Lighting must be provided also. High-speed video requires lots of light because the shutter is necessarily open for a very brief period of time, and of course, the experiment will be in a closed box. The specifications for the new ZX-ZR-200 show higher ISO ratings, so it might have an advantage there, but camera noise  can be a problem at high ISO ratings (although manufacturers are working hard to improve it).

Here are some references you can look at, if you’d like to work on this experiment:

Gravitational Effects on Solder Joints (American Welding Society – Welding Journal)

In-Space Soldering Investigation Fact Sheet

Soldering in Reduced Gravity Experiment Fact Sheet

Component Repair Experiment Fact Sheet

Houston, We Have a Solution

Students to Study the Effects of Microgravity on Solder Joints

Soldering Surprise

Written by Astro1 on May 28th, 2012 , Electronics, Microgravity Tags:

Do you need/want a scanning electron microscope for your citizen-science project?

Are you having trouble finding one?

One solution is to build your own.

Ben Krasnow will be talking about the DIY scanning electronic microscope on the Demo Stage at 2:30 Sunday, May 20 – just one of many cool things to be found at Maker Faire. More information is available on his blog.

 

Written by Astro1 on May 4th, 2012 , Electronics

Some tips on finishing the outside of an electronics project.

 

Written by Astro1 on April 27th, 2012 , Electronics

Hobbyists have been making their own printed circuit boards for a long time, but inkjet printers make it a lot easier.

 

Written by Astro1 on April 26th, 2012 , Electronics

Raspberry Pi is a credit-card-sized (3.37-inch by 2.125-inch) single-board Linux computer based on an ARM processor. Developed by the Raspberry Pi Foundation in England, the Raspberry Pi Model B sells for just $35. A less expensive $25 version called the Model A is expected shortly.

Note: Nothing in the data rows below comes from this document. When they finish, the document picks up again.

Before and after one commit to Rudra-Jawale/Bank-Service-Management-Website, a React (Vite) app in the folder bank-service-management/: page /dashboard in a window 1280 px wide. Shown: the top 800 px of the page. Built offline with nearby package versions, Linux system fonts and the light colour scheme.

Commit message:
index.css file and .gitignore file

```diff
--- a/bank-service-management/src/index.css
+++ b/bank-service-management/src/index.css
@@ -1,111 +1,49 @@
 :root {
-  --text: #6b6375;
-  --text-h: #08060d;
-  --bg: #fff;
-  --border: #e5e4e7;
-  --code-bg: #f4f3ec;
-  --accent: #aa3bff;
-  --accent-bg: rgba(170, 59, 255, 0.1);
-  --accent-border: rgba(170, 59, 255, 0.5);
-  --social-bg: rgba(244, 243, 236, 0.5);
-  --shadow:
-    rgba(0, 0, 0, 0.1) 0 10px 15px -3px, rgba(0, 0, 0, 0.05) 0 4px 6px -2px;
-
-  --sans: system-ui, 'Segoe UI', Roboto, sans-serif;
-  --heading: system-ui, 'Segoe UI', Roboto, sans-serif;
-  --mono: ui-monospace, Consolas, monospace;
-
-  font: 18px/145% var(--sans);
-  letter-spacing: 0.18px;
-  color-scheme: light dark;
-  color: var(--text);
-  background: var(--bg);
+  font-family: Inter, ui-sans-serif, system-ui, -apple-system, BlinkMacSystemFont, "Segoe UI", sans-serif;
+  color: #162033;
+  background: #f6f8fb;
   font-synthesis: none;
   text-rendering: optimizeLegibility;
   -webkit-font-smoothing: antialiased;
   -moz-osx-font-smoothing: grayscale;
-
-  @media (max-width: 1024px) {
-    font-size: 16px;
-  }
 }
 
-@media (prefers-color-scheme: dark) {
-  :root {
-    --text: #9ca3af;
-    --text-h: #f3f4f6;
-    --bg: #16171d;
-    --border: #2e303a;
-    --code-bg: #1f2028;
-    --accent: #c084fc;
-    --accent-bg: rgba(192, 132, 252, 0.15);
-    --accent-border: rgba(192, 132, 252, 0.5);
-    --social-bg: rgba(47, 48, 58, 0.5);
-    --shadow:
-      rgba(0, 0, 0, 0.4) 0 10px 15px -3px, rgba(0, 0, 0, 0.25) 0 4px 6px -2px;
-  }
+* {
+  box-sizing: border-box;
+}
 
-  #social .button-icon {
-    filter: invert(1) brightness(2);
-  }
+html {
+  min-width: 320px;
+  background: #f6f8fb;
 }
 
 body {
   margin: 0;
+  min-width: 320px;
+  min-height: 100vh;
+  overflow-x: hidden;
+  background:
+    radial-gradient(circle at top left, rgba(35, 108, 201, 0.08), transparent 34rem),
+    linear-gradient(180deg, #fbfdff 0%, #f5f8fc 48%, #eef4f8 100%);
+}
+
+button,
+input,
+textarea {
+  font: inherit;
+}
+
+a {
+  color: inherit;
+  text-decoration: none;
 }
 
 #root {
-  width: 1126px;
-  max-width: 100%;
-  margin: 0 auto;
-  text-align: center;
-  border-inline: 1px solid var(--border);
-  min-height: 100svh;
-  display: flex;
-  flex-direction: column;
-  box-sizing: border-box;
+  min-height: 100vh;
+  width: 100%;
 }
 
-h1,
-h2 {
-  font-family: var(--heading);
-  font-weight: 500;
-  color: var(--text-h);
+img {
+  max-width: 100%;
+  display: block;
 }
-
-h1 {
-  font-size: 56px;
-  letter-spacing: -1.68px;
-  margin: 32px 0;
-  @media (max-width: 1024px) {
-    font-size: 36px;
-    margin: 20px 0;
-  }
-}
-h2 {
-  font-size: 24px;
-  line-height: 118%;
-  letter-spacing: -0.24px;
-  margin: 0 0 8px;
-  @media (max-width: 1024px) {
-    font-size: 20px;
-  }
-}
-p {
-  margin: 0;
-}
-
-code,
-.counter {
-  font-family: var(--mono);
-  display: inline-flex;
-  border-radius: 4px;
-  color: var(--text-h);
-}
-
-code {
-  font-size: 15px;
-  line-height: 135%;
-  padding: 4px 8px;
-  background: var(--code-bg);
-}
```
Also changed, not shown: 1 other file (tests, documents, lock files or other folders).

Raspberry Pi is cheaper than competing products such as the $89 BeagleBone. The price difference is probably not significant for space applications at the present time, but we’re looking forward to see the day when a $64 price difference becomes significant.

Supply appears to be constrained at the present time. The Raspberry Pi Foundation is currently trying to limit sales to one per customer in order to spread them around. In the US, Raspberry Pi is available through Element 14.

 

Written by Astro1 on April 11th, 2012 , Electronics

The BeagleBone, introduced late last year, is a stripped-down version of the BeagleBoard, a low-cost, fan-less single-board computer based on the low-power Texas Instruments ARM Cortex-A8 processor.

The BeagleBoard itself is amazingly compact – just 3 inches by 3 inches. The more powerful BeagleBoard-xM is slightly larger, 3.25 inches by 3.25 inches. The BeagleBone is the runt of the litter, at 3.4 inches by 2.1 inches. All three boards are open-source hardware developed by Texas Instruments.

All three Beagle boards offer laptop-class performance, which makes them good choices for embedded applications that require more power than microcontrollers like Arduino can deliver. The boards can run a variety of operating systems. Linux is the usual choice but Android and Windows Compact Embedded 7 are also possibilities. Given the size and processing power, we expect to see a lot of these boards flying as experiment controllers on suborbital spacecraft.

The BeagleBone is available for $89 at the Maker ShedDigi-Key, or AdaFruit. The BeagleBoard and BeagleBoard-xM are available for $125 and $149, respectively, at Digi-Key or Mouser Electronics.

 

Written by Astro1 on April 11th, 2012 , Electronics

The Mintronics: Menta is a new Arduino-compatible micro controller board that includes onboard prototyping space and fits in a mint box. The prototyping area is sized for a mini-breadboard so it’s also possible to wire circuits without soldering. It’s available for $35 at the Maker Shed.

Mintronics: Menta microcontroller board

 

Written by Astro1 on April 10th, 2012 , Electronics